Last night, Rand Paul launched into a filibuster of the U.S. Senate, demanding the Obamanation declare, unambiguously, that flying robots would never be used to kill U.S. citizens, on U.S. soil, without due process.
Twelve long hours of grandstanding later, Paul, with a scratchy voice, yielded the floor without ever hearing from the Obamanation…and hundreds of people across the internet shouted, as if in one voice: “Wake up people!”
A beautiful white girl was slaughtered while taking a ride in the top of a double-decker school bus; the cry was heard: “Wake up!”
Another beautiful white girl, the more beautiful because she was in the late stages of a pregnancy, was attacked by a gang of twelve savage animals. A white lawyer stands in passionate defense of one of the animals. The sane yell “Wake up!”
I woke up. And the world is beautiful.
Discovering that I live in one of the most beautiful small Southern towns God ever created, is exhilarating and depressing at the same time. Exhilarating, because of how beautiful it is, depressing because of how quickly it’s fading away.
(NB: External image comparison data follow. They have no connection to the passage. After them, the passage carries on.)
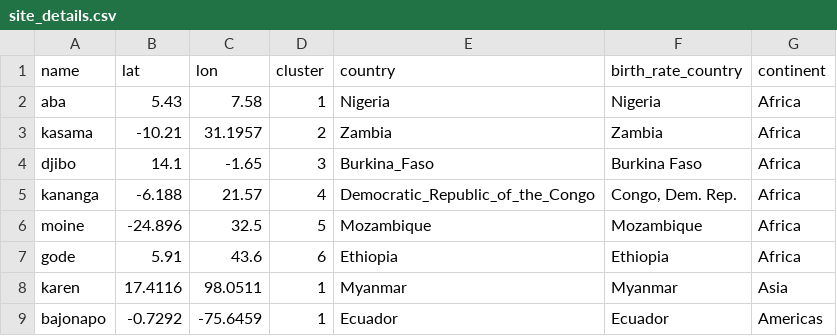
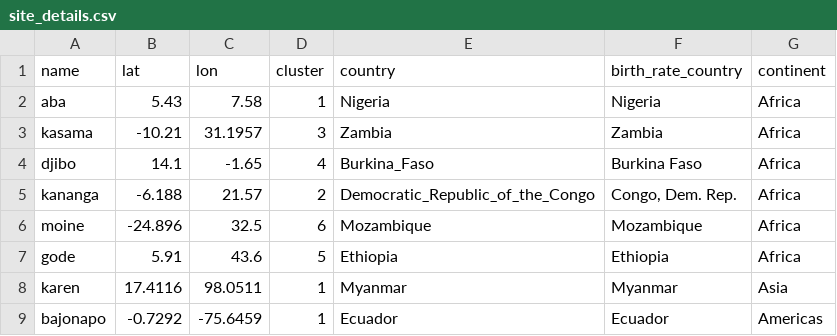
Before and after one commit to InstituteforDiseaseModeling/archetypes-intervention-impact, a CSV file: intervention_impact/run_simulations/site_details.csv, drawn as a sheet.

```diff
--- a/intervention_impact/run_simulations/site_details.csv
+++ b/intervention_impact/run_simulations/site_details.csv
@@ -2,7 +2,7 @@ name,lat,lon,cluster,country,birth_rate_country,continent
 aba,5.43,7.58,1,Nigeria,Nigeria,Africa
-kasama,-10.21,31.1957,2,Zambia,Zambia,Africa
-djibo,14.1,-1.65,3,Burkina_Faso,Burkina Faso,Africa
-kananga,-6.188,21.57,4,Democratic_Republic_of_the_Congo,"Congo, Dem. Rep.",Africa
-moine,-24.896,32.5,5,Mozambique,Mozambique,Africa
-gode,5.91,43.6,6,Ethiopia,Ethiopia,Africa
+kasama,-10.21,31.1957,3,Zambia,Zambia,Africa
+djibo,14.1,-1.65,4,Burkina_Faso,Burkina Faso,Africa
+kananga,-6.188,21.57,2,Democratic_Republic_of_the_Congo,"Congo, Dem. Rep.",Africa
+moine,-24.896,32.5,6,Mozambique,Mozambique,Africa
+gode,5.91,43.6,5,Ethiopia,Ethiopia,Africa
 karen,17.4116,98.0511,1,Myanmar,Myanmar,Asia
```
Also changed, not shown: intervention_impact/visualize_results/apply_lookup/site_details.csv, 8 other files.
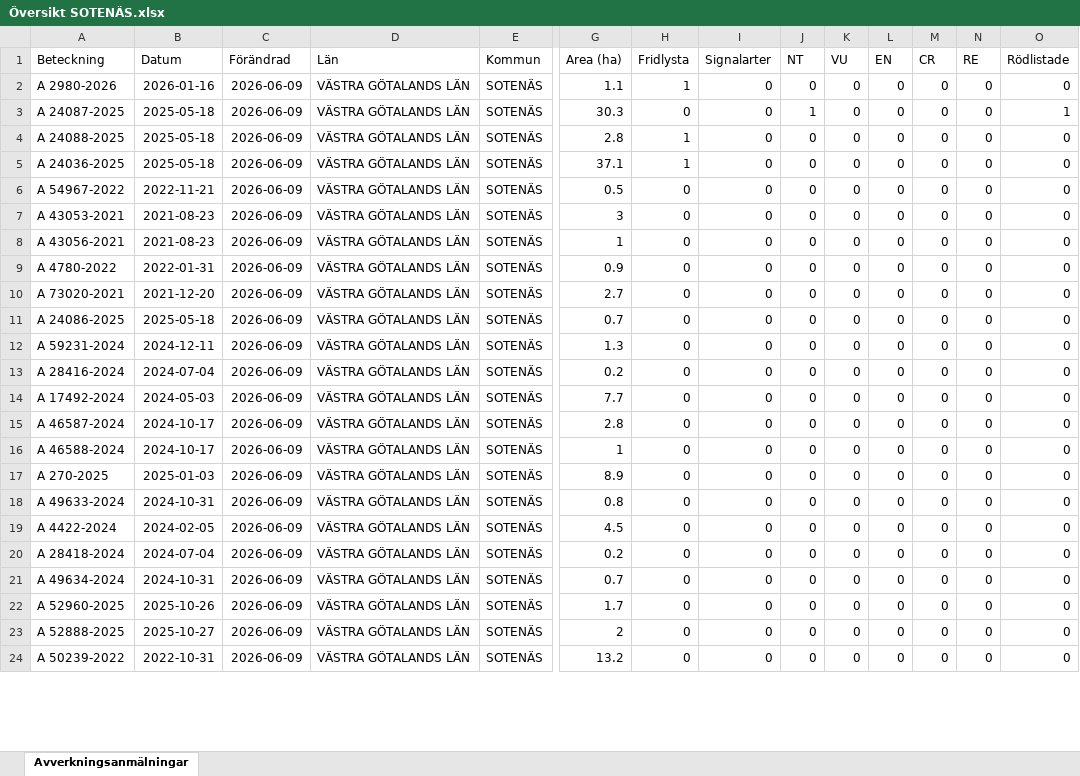
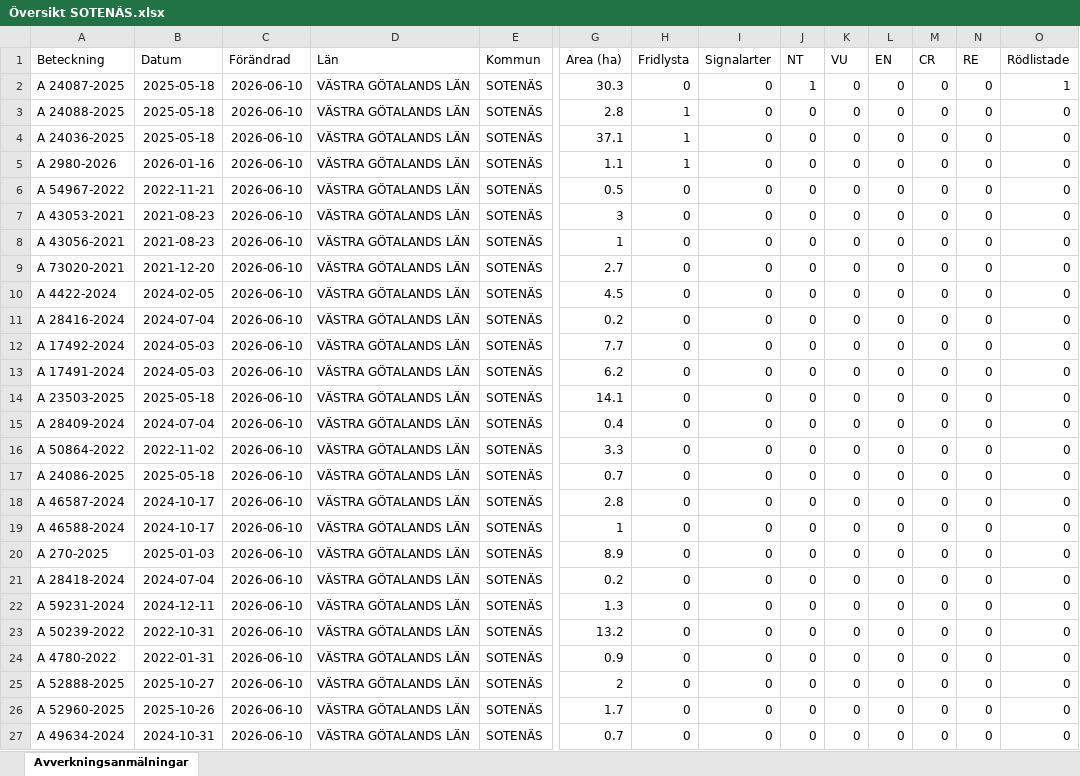
Before and after one commit to klasma/Logging_1427, an Excel workbook: Översikt SOTENÄS.xlsx, sheet Avverkningsanmälningar, drawn as a sheet; only a part is shown, gaps mark what is left out; values as stored, in another font and other column widths than the file's, no borders; removed rows and columns are numbered as before the commit, all else as after; rows hold the shown columns only; the diff covers the shown part only; the diff names each change by its address in the sheet, - before the commit and + after, or states it on an @@ line.

```diff
--- a/Översikt SOTENÄS.xlsx (sheet Avverkningsanmälningar)
+++ b/Översikt SOTENÄS.xlsx (sheet Avverkningsanmälningar)
-row 2: A 2980-2026 | 2026-01-16 | 2026-06-09 | VÄSTRA GÖTALANDS LÄN | SOTENÄS | 1.1 | 1 | 0 | 0 | 0 | 0 | 0 | 0 | 0
-C2:C4 (Förändrad): 2026-06-09
+C2:C4 (Förändrad): 2026-06-10
+row 5: A 2980-2026 | 2026-01-16 | 2026-06-10 | VÄSTRA GÖTALANDS LÄN | SOTENÄS | 1.1 | 1 | 0 | 0 | 0 | 0 | 0 | 0 | 0
-C6:C8 (Förändrad): 2026-06-09
+C6:C8 (Förändrad): 2026-06-10
-row 9: A 4780-2022 | 2022-01-31 | 2026-06-09 | VÄSTRA GÖTALANDS LÄN | SOTENÄS | 0.9 | 0 | 0 | 0 | 0 | 0 | 0 | 0 | 0
-C9:C10 (Förändrad): 2026-06-09
+C9:C10 (Förändrad): 2026-06-10
-A10 (Beteckning): A 24086-2025
+A10 (Beteckning): A 4422-2024
-B10 (Datum): 2025-05-18
+B10 (Datum): 2024-02-05
-G10 (Area (ha)): 0.7
+G10 (Area (ha)): 4.5
-row 12: A 59231-2024 | 2024-12-11 | 2026-06-09 | VÄSTRA GÖTALANDS LÄN | SOTENÄS | 1.3 | 0 | 0 | 0 | 0 | 0 | 0 | 0 | 0
-C11:C12 (Förändrad): 2026-06-09
+C11:C12 (Förändrad): 2026-06-10
+row 13: A 17491-2024 | 2024-05-03 | 2026-06-10 | VÄSTRA GÖTALANDS LÄN | SOTENÄS | 6.2 | 0 | 0 | 0 | 0 | 0 | 0 | 0 | 0
+row 14: A 23503-2025 | 2025-05-18 | 2026-06-10 | VÄSTRA GÖTALANDS LÄN | SOTENÄS | 14.1 | 0 | 0 | 0 | 0 | 0 | 0 | 0 | 0
+row 15: A 28409-2024 | 2024-07-04 | 2026-06-10 | VÄSTRA GÖTALANDS LÄN | SOTENÄS | 0.4 | 0 | 0 | 0 | 0 | 0 | 0 | 0 | 0
+row 16: A 50864-2022 | 2022-11-02 | 2026-06-10 | VÄSTRA GÖTALANDS LÄN | SOTENÄS | 3.3 | 0 | 0 | 0 | 0 | 0 | 0 | 0 | 0
+row 17: A 24086-2025 | 2025-05-18 | 2026-06-10 | VÄSTRA GÖTALANDS LÄN | SOTENÄS | 0.7 | 0 | 0 | 0 | 0 | 0 | 0 | 0 | 0
-C18:C20 (Förändrad): 2026-06-09
+C18:C20 (Förändrad): 2026-06-10
-row 18: A 49633-2024 | 2024-10-31 | 2026-06-09 | VÄSTRA GÖTALANDS LÄN | SOTENÄS | 0.8 | 0 | 0 | 0 | 0 | 0 | 0 | 0 | 0
-row 19: A 4422-2024 | 2024-02-05 | 2026-06-09 | VÄSTRA GÖTALANDS LÄN | SOTENÄS | 4.5 | 0 | 0 | 0 | 0 | 0 | 0 | 0 | 0
-C21:C23 (Förändrad): 2026-06-09
+C21:C23 (Förändrad): 2026-06-10
-A22 (Beteckning): A 49634-2024
+A22 (Beteckning): A 59231-2024
-B22 (Datum): 2024-10-31
+B22 (Datum): 2024-12-11
-G22 (Area (ha)): 0.7
+G22 (Area (ha)): 1.3
-A23 (Beteckning): A 52960-2025
+A23 (Beteckning): A 50239-2022
-B23 (Datum): 2025-10-26
+B23 (Datum): 2022-10-31
-G23 (Area (ha)): 1.7
+G23 (Area (ha)): 13.2
+row 24: A 4780-2022 | 2022-01-31 | 2026-06-10 | VÄSTRA GÖTALANDS LÄN | SOTENÄS | 0.9 | 0 | 0 | 0 | 0 | 0 | 0 | 0 | 0
-C25:C26 (Förändrad): 2026-06-09
+C25:C26 (Förändrad): 2026-06-10
-A26 (Beteckning): A 50239-2022
+A26 (Beteckning): A 52960-2025
-B26 (Datum): 2022-10-31
+B26 (Datum): 2025-10-26
-G26 (Area (ha)): 13.2
+G26 (Area (ha)): 1.7
+row 27: A 49634-2024 | 2024-10-31 | 2026-06-10 | VÄSTRA GÖTALANDS LÄN | SOTENÄS | 0.7 | 0 | 0 | 0 | 0 | 0 | 0 | 0 | 0
```
Also changed, not shown: 1 added row, 4 removed rows and 6 edited cells elsewhere in this sheet, artfynd/A 24036-2025 artfynd.xlsx, artfynd/A 24087-2025 artfynd.xlsx, 19 other files.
I took a short walk down town this evening. My town is still segregated by race, for the most part, with a defunct railroad track separating the white and black communities. The downtown area is incredible, especially just before dark. We have our own bay that opens up over the Sound. Approaching from the Sound, you’ll see a large courthouse green, around which are gathered numerous historic brick houses. At the far end of the green is the colonial courthouse which is still in use to this day.
I walked around the green, this evening, watching the ducks and geese dive for their food in the bay, and breathing in the sweet scents of early spring. In the distance the ancient Baptist church began to chime out a series of hymns. I was alone on the green, with the ducks, the bay, and the bells. It was the first time I’ve ever thought of the word “serene” to describe something I was looking at.
The masses were sleeping, watching TV, or on their computers – mired in their own little materialistic world. They can’t feel the spiritual things in life. But I was experiencing God’s glory, in small, human-sized doses. I was awake. I could feel.
It’s because I love this place so much that, upon waking, my hatred grew in proportion to the return of my Christian sobriety. My passions have been asleep all my life, and only now, have awoken fully.
Awoken to hatred and righteous anger and at times, debilitating depression. But it’s all worth it, for these sweet moments of serenity.
Wake up, people. You’re missing it.